A year ago, DreamWorks Animation Chief Executive Jeffrey Katzenberg trekked to the Bay Area headquarters of YouTube to pitch an idea to his counterpart, Salar Kamangar.
"I said to them, I love the things they are doing with YouTube in terms of building out the platform and encouraging user generated content," Katzenberg said. "But as a user, I felt the one thing that was very challenging is ... there's hundreds of hours of programming being uploaded every minute.

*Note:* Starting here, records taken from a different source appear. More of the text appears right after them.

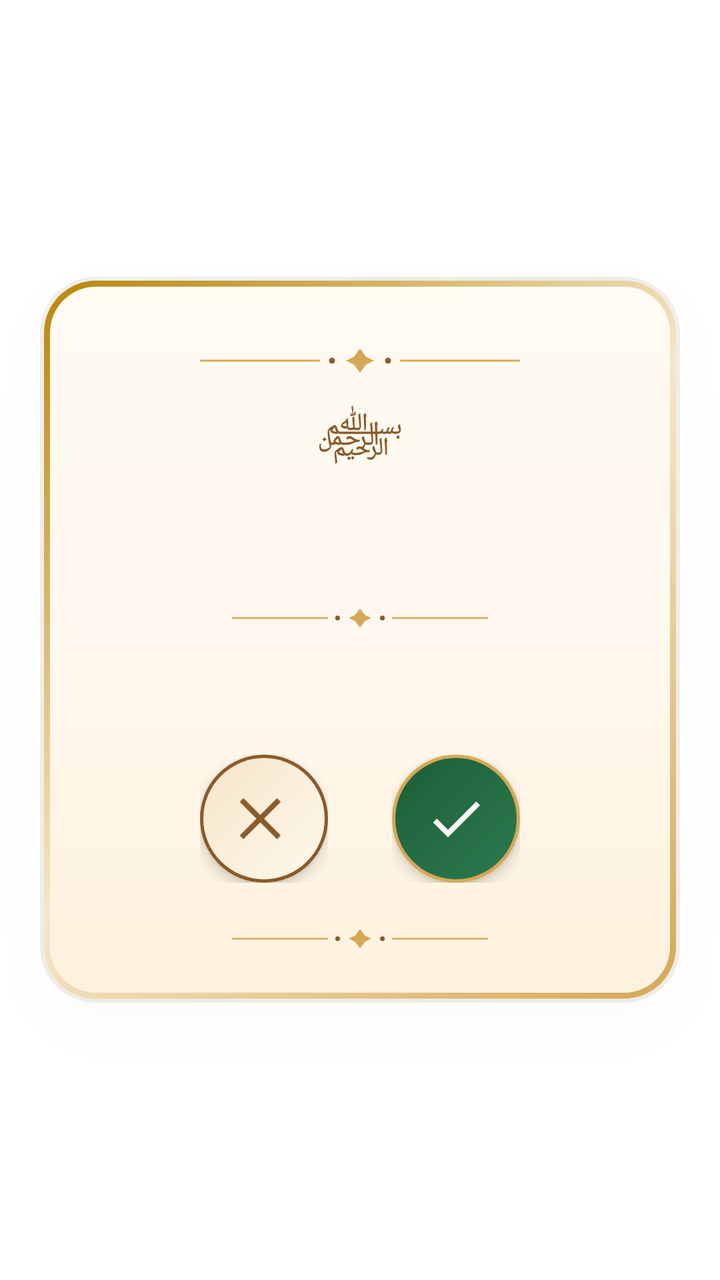
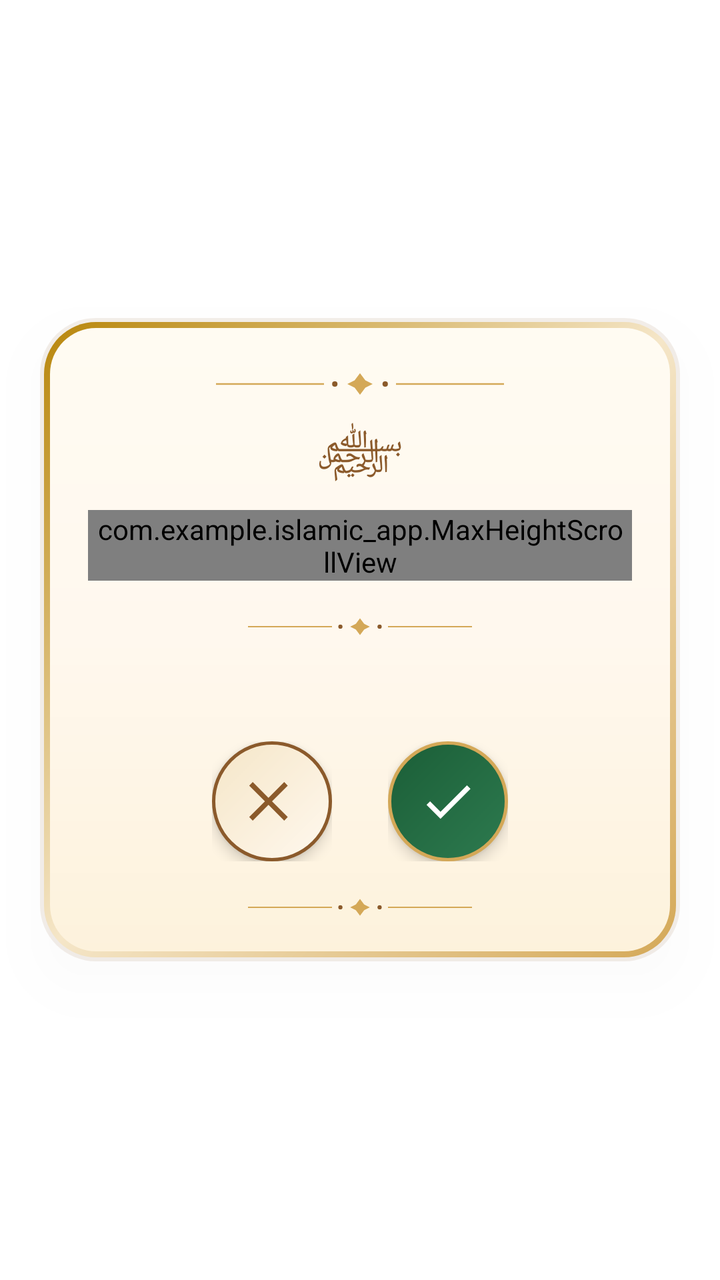

Two renders of the same Android screen: before a commit and after it. Below are the layout's source before the change and the commit's diff.
<!-- AndroidManifest.xml: fallback theme Theme.MaterialComponents.DayNight.NoActionBar -->
<!-- res/layout/overlay_prayer_card.xml -->
<?xml version="1.0" encoding="utf-8"?>
<FrameLayout xmlns:android="http://schemas.android.com/apk/res/android"
    android:layout_width="match_parent"
    android:layout_height="match_parent"
    android:background="#00000000"
    android:clickable="false"
    android:focusable="false">

    <LinearLayout
        android:id="@+id/card"
        android:layout_width="match_parent"
        android:layout_height="wrap_content"
        android:layout_gravity="center"
        android:layout_marginStart="20dp"
        android:layout_marginEnd="20dp"
        android:background="@drawable/overlay_card_background"
        android:elevation="16dp"
        android:layoutDirection="rtl"
        android:orientation="vertical"
        android:paddingStart="28dp"
        android:paddingEnd="28dp"
        android:paddingTop="32dp"
        android:paddingBottom="24dp">

        
        
        

        <ImageView
            android:layout_width="match_parent"
            android:layout_height="20dp"
            android:layout_marginBottom="12dp"
            android:contentDescription="@null"
            android:src="@drawable/islamic_divider" />

        
        
        

        <TextView
            android:layout_width="match_parent"
            android:layout_height="wrap_content"
            android:gravity="center"
            android:text="﷽"
            android:textColor="#8B5A2B"
            android:textSize="22sp"
            android:textStyle="bold" />

        
        
        

        <TextView
            android:id="@+id/title"
            android:layout_width="match_parent"
            android:layout_height="wrap_content"
            android:layout_marginTop="20dp"
            android:fontFamily="sans-serif"
            android:gravity="center"
            android:lineSpacingExtra="10dp"
            android:textColor="#3E2B1F"
            android:textSize="23sp"
            android:textStyle="bold" />

        
        
        

        <ImageView
            android:layout_width="match_parent"
            android:layout_height="16dp"
            android:layout_marginTop="18dp"
            android:contentDescription="@null"
            android:src="@drawable/islamic_divider" />

        
        
        

        <TextView
            android:id="@+id/subtitle"
            android:layout_width="match_parent"
            android:layout_height="wrap_content"
            android:layout_marginTop="14dp"
            android:gravity="center"
            android:textColor="#8B5A2B"
            android:textSize="15sp"
            android:textStyle="bold" />

        
        
        

        <LinearLayout
            android:layout_width="match_parent"
            android:layout_height="wrap_content"
            android:layout_marginTop="26dp"
            android:gravity="center"
            android:orientation="horizontal">

            
            <FrameLayout
                android:layout_width="64dp"
                android:layout_height="64dp">

                <ImageButton
                    android:id="@+id/readButton"
                    android:layout_width="64dp"
                    android:layout_height="64dp"
                    android:background="@drawable/btn_read_background"
                    android:contentDescription="تمت القراءة"
                    android:elevation="4dp"
                    android:padding="16dp"
                    android:scaleType="fitCenter"
                    android:src="@drawable/ic_check"
                    android:tint="#FFFFFF" />
            </FrameLayout>

            
            <Space
                android:layout_width="32dp"
                android:layout_height="1dp" />

            
            <FrameLayout
                android:layout_width="64dp"
                android:layout_height="64dp">

                <ImageButton
                    android:id="@+id/laterButton"
                    android:layout_width="64dp"
                    android:layout_height="64dp"
                    android:background="@drawable/btn_later_background"
                    android:contentDescription="لاحقًا"
                    android:elevation="4dp"
                    android:padding="16dp"
                    android:scaleType="fitCenter"
                    android:src="@drawable/ic_close"
                    android:tint="#8B5A2B" />
            </FrameLayout>

        </LinearLayout>

        
        
        

        <ImageView
            android:layout_width="match_parent"
            android:layout_height="16dp"
            android:layout_marginTop="20dp"
            android:contentDescription="@null"
            android:src="@drawable/islamic_divider" />

    </LinearLayout>

</FrameLayout>
<!-- resources referenced by this layout -->
<resources>
  <!-- drawable btn_later_background (drawable) -->
  <?xml version="1.0" encoding="utf-8"?>
  <shape xmlns:android="http://schemas.android.com/apk/res/android"
      android:shape="oval">
      <gradient
          android:angle="135"
          android:startColor="#FFF8EE"
          android:endColor="#F5E6C8" />
      <stroke
          android:width="1.5dp"
          android:color="#8B5A2B" />
  </shape>
  <!-- drawable btn_read_background (drawable) -->
  <?xml version="1.0" encoding="utf-8"?>
  <shape xmlns:android="http://schemas.android.com/apk/res/android"
      android:shape="oval">
      <gradient
          android:angle="135"
          android:startColor="#2D7A4F"
          android:endColor="#1B5E37" />
      <stroke
          android:width="1.5dp"
          android:color="#D4A857" />
  </shape>
  <!-- drawable ic_check (drawable) -->
  <?xml version="1.0" encoding="utf-8"?>
  <vector xmlns:android="http://schemas.android.com/apk/res/android"
      android:width="24dp"
      android:height="24dp"
      android:viewportWidth="24"
      android:viewportHeight="24">
  
      <path
          android:fillColor="#FFFFFFFF"
          android:pathData="M9,16.17L4.83,12l-1.42,1.41L9,19 21,7l-1.41,-1.41z" />
  
  </vector>
  <!-- drawable ic_close (drawable) -->
  <?xml version="1.0" encoding="utf-8"?>
  <vector xmlns:android="http://schemas.android.com/apk/res/android"
      android:width="24dp"
      android:height="24dp"
      android:viewportWidth="24"
      android:viewportHeight="24">
  
      <path
          android:fillColor="#FF8B5A2B"
          android:pathData="M18.3,5.71L12,12l6.3,6.29 -1.41,1.42L10.59,13.41 4.29,19.71 2.88,18.29 9.17,12 2.88,5.71 4.29,4.29 10.59,10.59 16.89,4.29z" />
  
  </vector>
  <!-- drawable islamic_divider (drawable) -->
  <?xml version="1.0" encoding="utf-8"?>
  <vector xmlns:android="http://schemas.android.com/apk/res/android"
      android:width="200dp"
      android:height="20dp"
      android:viewportWidth="200"
      android:viewportHeight="20">
  
      
      <path
          android:strokeColor="#D4A857"
          android:strokeWidth="1"
          android:pathData="M20,10 L80,10" />
      <path
          android:strokeColor="#D4A857"
          android:strokeWidth="1"
          android:pathData="M120,10 L180,10" />
  
      
      <path
          android:fillColor="#D4A857"
          android:pathData="M100,4 L103,8 L107,10 L103,12 L100,16 L97,12 L93,10 L97,8 Z" />
  
      
      <path
          android:fillColor="#8B5A2B"
          android:pathData="M86,10 m-1.5,0 a1.5,1.5 0 1,0 3,0 a1.5,1.5 0 1,0 -3,0" />
      <path
          android:fillColor="#8B5A2B"
          android:pathData="M114,10 m-1.5,0 a1.5,1.5 0 1,0 3,0 a1.5,1.5 0 1,0 -3,0" />
  
  </vector>
  <!-- drawable overlay_card_background (drawable) -->
  <?xml version="1.0" encoding="utf-8"?>
  <layer-list xmlns:android="http://schemas.android.com/apk/res/android">
  
      
      <item>
          <shape android:shape="rectangle">
              <solid android:color="#1A8B5A2B" />
              <corners android:radius="28dp" />
          </shape>
      </item>
  
      
      <item
          android:left="2dp"
          android:top="2dp"
          android:right="2dp"
          android:bottom="2dp">
          <shape android:shape="rectangle">
              <gradient
                  android:angle="135"
                  android:startColor="#D4A857"
                  android:centerColor="#F5E6C8"
                  android:endColor="#B8860B" />
              <corners android:radius="26dp" />
          </shape>
      </item>
  
      
      <item
          android:left="5dp"
          android:top="5dp"
          android:right="5dp"
          android:bottom="5dp">
          <shape android:shape="rectangle">
              <gradient
                  android:angle="270"
                  android:startColor="#FFFBF2"
                  android:centerColor="#FFF8EE"
                  android:endColor="#FDF2DC" />
              <corners android:radius="23dp" />
          </shape>
      </item>
  
  </layer-list>
</resources>

<!-- the commit's change to res/layout/overlay_prayer_card.xml (unified diff, before → after) -->
@@ -17,10 +17,10 @@
         android:elevation="16dp"
         android:layoutDirection="rtl"
         android:orientation="vertical"
-        android:paddingStart="28dp"
-        android:paddingEnd="28dp"
-        android:paddingTop="32dp"
-        android:paddingBottom="24dp">
+        android:paddingStart="24dp"
+        android:paddingEnd="24dp"
+        android:paddingTop="24dp"
+        android:paddingBottom="20dp">
 
         
         
@@ -28,8 +28,8 @@
 
         <ImageView
             android:layout_width="match_parent"
-            android:layout_height="20dp"
-            android:layout_marginBottom="12dp"
+            android:layout_height="18dp"
+            android:layout_marginBottom="10dp"
             android:contentDescription="@null"
             android:src="@drawable/islamic_divider" />
 
@@ -50,17 +50,30 @@
         
         
 
-        <TextView
-            android:id="@+id/title"
+        <com.example.islamic_app.MaxHeightScrollView
+            android:id="@+id/ayahScrollView"
             android:layout_width="match_parent"
             android:layout_height="wrap_content"
-            android:layout_marginTop="20dp"
-            android:fontFamily="sans-serif"
-            android:gravity="center"
-            android:lineSpacingExtra="10dp"
-            android:textColor="#3E2B1F"
-            android:textSize="23sp"
-            android:textStyle="bold" />
+            android:layout_marginTop="14dp"
+            android:layout_marginBottom="4dp"
+            android:fadeScrollbars="false"
+            android:overScrollMode="ifContentScrolls"
+            android:paddingStart="4dp"
+            android:paddingEnd="4dp"
+            android:scrollbars="vertical">
+
+            <TextView
+                android:id="@+id/title"
+                android:layout_width="match_parent"
+                android:layout_height="wrap_content"
+                android:fontFamily="sans-serif"
+                android:gravity="center"
+                android:lineSpacingExtra="8dp"
+                android:textColor="#3E2B1F"
+                android:textSize="21sp"
+                android:textStyle="bold" />
+
+        </com.example.islamic_app.MaxHeightScrollView>
 
         
         
@@ -68,8 +81,8 @@
 
         <ImageView
             android:layout_width="match_parent"
-            android:layout_height="16dp"
-            android:layout_marginTop="18dp"
+            android:layout_height="14dp"
+            android:layout_marginTop="12dp"
             android:contentDescription="@null"
             android:src="@drawable/islamic_divider" />
 
@@ -81,7 +94,7 @@
             android:id="@+id/subtitle"
             android:layout_width="match_parent"
             android:layout_height="wrap_content"
-            android:layout_marginTop="14dp"
+            android:layout_marginTop="10dp"
             android:gravity="center"
             android:textColor="#8B5A2B"
             android:textSize="15sp"
@@ -94,23 +107,23 @@
         <LinearLayout
             android:layout_width="match_parent"
             android:layout_height="wrap_content"
-            android:layout_marginTop="26dp"
+            android:layout_marginTop="20dp"
             android:gravity="center"
             android:orientation="horizontal">
 
             
             <FrameLayout
-                android:layout_width="64dp"
-                android:layout_height="64dp">
+                android:layout_width="60dp"
+                android:layout_height="60dp">
 
                 <ImageButton
                     android:id="@+id/readButton"
-                    android:layout_width="64dp"
-                    android:layout_height="64dp"
+                    android:layout_width="60dp"
+                    android:layout_height="60dp"
                     android:background="@drawable/btn_read_background"
                     android:contentDescription="تمت القراءة"
                     android:elevation="4dp"
-                    android:padding="16dp"
+                    android:padding="15dp"
                     android:scaleType="fitCenter"
                     android:src="@drawable/ic_check"
                     android:tint="#FFFFFF" />
@@ -118,22 +131,22 @@
 
             
             <Space
-                android:layout_width="32dp"
+                android:layout_width="28dp"
                 android:layout_height="1dp" />
 
             
             <FrameLayout
-                android:layout_width="64dp"
-                android:layout_height="64dp">
+                android:layout_width="60dp"
+                android:layout_height="60dp">
 
                 <ImageButton
                     android:id="@+id/laterButton"
-                    android:layout_width="64dp"
-                    android:layout_height="64dp"
+                    android:layout_width="60dp"
+                    android:layout_height="60dp"
                     android:background="@drawable/btn_later_background"
                     android:contentDescription="لاحقًا"
                     android:elevation="4dp"
-                    android:padding="16dp"
+                    android:padding="15dp"
                     android:scaleType="fitCenter"
                     android:src="@drawable/ic_close"
                     android:tint="#8B5A2B" />
@@ -147,8 +160,8 @@
 
         <ImageView
             android:layout_width="match_parent"
-            android:layout_height="16dp"
-            android:layout_marginTop="20dp"
+            android:layout_height="14dp"
+            android:layout_marginTop="16dp"
             android:contentDescription="@null"
             android:src="@drawable/islamic_divider" />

It's inconsumable and unnavigable and, as a user, it was getting harder and harder for me to know what I should be watching."
The solution, Katzenberg suggested, was to create a show that could serve up daily highlights of the best programming on YouTube.

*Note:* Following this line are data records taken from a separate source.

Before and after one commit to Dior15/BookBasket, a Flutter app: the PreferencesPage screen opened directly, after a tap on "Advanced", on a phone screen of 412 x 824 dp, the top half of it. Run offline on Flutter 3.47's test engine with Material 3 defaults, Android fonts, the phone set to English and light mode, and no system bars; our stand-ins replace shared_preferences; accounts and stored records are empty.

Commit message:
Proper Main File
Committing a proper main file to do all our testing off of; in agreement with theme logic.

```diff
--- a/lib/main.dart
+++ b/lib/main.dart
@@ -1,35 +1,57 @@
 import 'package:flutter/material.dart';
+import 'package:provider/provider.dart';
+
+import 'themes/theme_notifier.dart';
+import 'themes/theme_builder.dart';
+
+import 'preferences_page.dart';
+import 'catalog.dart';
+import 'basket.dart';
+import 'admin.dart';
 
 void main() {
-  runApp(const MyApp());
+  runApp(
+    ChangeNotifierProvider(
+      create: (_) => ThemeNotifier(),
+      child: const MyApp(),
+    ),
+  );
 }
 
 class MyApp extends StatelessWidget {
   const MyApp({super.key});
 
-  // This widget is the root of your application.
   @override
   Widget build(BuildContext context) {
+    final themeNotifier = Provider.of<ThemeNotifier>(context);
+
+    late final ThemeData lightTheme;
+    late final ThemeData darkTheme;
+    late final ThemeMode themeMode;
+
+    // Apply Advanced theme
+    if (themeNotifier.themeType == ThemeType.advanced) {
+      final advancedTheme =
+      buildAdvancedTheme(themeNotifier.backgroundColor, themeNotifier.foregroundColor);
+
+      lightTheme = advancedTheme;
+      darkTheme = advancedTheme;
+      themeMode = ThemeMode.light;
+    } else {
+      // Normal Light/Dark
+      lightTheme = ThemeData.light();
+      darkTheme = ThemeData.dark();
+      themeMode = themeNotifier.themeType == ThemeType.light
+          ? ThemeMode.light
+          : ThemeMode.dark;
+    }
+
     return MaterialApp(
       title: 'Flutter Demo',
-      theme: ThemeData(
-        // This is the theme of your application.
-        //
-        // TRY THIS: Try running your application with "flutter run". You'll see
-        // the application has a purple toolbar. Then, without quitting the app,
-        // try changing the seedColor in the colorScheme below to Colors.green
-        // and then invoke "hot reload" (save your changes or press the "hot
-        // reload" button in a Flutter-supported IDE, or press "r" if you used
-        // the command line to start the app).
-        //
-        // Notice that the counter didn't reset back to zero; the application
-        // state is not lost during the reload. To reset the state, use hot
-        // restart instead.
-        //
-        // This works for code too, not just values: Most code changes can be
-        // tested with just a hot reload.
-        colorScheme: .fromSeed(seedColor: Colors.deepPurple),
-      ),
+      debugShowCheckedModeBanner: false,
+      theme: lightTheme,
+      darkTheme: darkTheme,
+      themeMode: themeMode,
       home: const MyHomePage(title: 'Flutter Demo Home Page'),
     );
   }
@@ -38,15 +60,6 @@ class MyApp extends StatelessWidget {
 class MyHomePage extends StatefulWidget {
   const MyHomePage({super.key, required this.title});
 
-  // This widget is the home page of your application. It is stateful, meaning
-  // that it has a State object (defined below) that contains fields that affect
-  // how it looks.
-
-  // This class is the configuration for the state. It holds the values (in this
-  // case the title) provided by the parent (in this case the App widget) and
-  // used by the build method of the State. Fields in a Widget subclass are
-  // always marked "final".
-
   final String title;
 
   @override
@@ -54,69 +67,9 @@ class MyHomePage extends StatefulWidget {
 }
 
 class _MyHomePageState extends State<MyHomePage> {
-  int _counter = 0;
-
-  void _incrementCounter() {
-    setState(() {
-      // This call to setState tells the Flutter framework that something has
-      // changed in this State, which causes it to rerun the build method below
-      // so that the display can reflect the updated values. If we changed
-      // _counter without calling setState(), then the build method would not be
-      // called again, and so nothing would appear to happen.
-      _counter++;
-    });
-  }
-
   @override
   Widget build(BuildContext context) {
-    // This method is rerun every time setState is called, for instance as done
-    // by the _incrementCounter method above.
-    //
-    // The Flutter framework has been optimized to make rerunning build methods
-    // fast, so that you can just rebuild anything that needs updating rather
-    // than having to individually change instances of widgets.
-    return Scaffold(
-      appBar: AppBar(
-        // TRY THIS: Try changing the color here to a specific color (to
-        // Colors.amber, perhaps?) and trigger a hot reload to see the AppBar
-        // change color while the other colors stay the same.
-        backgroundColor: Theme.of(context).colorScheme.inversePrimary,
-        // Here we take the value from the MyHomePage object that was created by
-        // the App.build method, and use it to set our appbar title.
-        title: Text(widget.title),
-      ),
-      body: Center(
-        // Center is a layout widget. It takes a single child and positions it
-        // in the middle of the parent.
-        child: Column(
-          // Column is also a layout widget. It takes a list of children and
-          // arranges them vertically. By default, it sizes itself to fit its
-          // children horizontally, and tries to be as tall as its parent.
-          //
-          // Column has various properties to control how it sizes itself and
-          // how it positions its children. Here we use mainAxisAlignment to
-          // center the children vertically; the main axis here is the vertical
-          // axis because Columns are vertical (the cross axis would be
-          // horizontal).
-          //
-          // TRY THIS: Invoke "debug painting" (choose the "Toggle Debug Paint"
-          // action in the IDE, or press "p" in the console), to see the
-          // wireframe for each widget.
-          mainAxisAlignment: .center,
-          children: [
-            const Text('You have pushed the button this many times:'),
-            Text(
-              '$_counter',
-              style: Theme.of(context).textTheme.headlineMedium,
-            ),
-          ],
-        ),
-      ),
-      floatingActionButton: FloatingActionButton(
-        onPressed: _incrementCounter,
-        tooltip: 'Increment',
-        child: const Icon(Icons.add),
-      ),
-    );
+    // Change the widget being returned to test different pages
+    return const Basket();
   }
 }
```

"I proposed to them the idea that we create for them what would be a daily lighthouse that would be for users like myself," Katzenberg said.
The concept evolved into YouTube Nation, a new daily show produced by DreamWorks Animation that will feature some of the best and most interesting videos on the video sharing website, which attracts more than 1 billion visitors each month.
Hosted by Jacob Soboroff (formerly of HuffPost Live) and executive produced by Steve Woolf and Zadi Diaz, the program debuts Tuesday at 6 p.m. on the YouTube Spotlight page and at www.youtube.com/youtubenation.
A partnership between YouTube and DreamWorks, the series marks the first program of its kind between YouTube and a major studio. YouTube is financing the show, while DreamWorks is producing the series and will share in advertising revenue.
"It's a great way to introduce people to YouTube," said Robert Kyncl, YouTube's head of content and business operations. "It helps them make sense of great content on YouTube and gets them into a daily habit of consuming it in a way that's really digestible ... it's a fantastic idea."
A team of experienced curators at YouTube Nation will handpick the top content each day in a five-minute show that includes videos, playlists, highlights and fan feedback.
The episodes will include a vast array of content, such as the YouTube original series "Video Game High School" from filmmaker and musician Freddie Wong, amateur home videos and blogs on the latest in sports, fashion and music. The idea is to capture quirky and interesting content before it becomes the next hot trend.
In all, about 50 people are working on the production, which is based out of a studio in Playa Vista.
While there are other shows that feature popular YouTube content, YouTube Nation won't have a specific comedic bent, not will it be driven by one personality.
"It's the difference between the Colbert Report and Headline News," Katzenberg said.
He said the service will not be used to market or promote DreamWorks Animation characters or those from its newly acquired Classic Media Library. The Glendale studio has agreed to produce 300 hours of animated programming for global streaming service Netflix.
Nor will there be any tie-in with Awesomeness TV, the YouTube teen network channel DreamWorks acquired last year for $33 million in cash.
"This is not DreamWorks branded in any fashion, shape or form," Katzenberg said.
Rather, he described the venture as a "business opportunity" to capitalize on the Internet as a growing content platform.
The venture also is the latest in a series of moves by DreamWorks Animation to transform itself from a pure-play feature animation studio to a broad-based digital media entertainment company. DreamWorks recently partnered with El Segundo company Fuhu Inc.to create DreamTab, a computer tablet designed for kids.
"We think it is one of the places of greatest opportunity for any content creator over the next couple of years," Katzenberg said of YouTube. "YouTube Nation will be a very good and a very valuable business for us."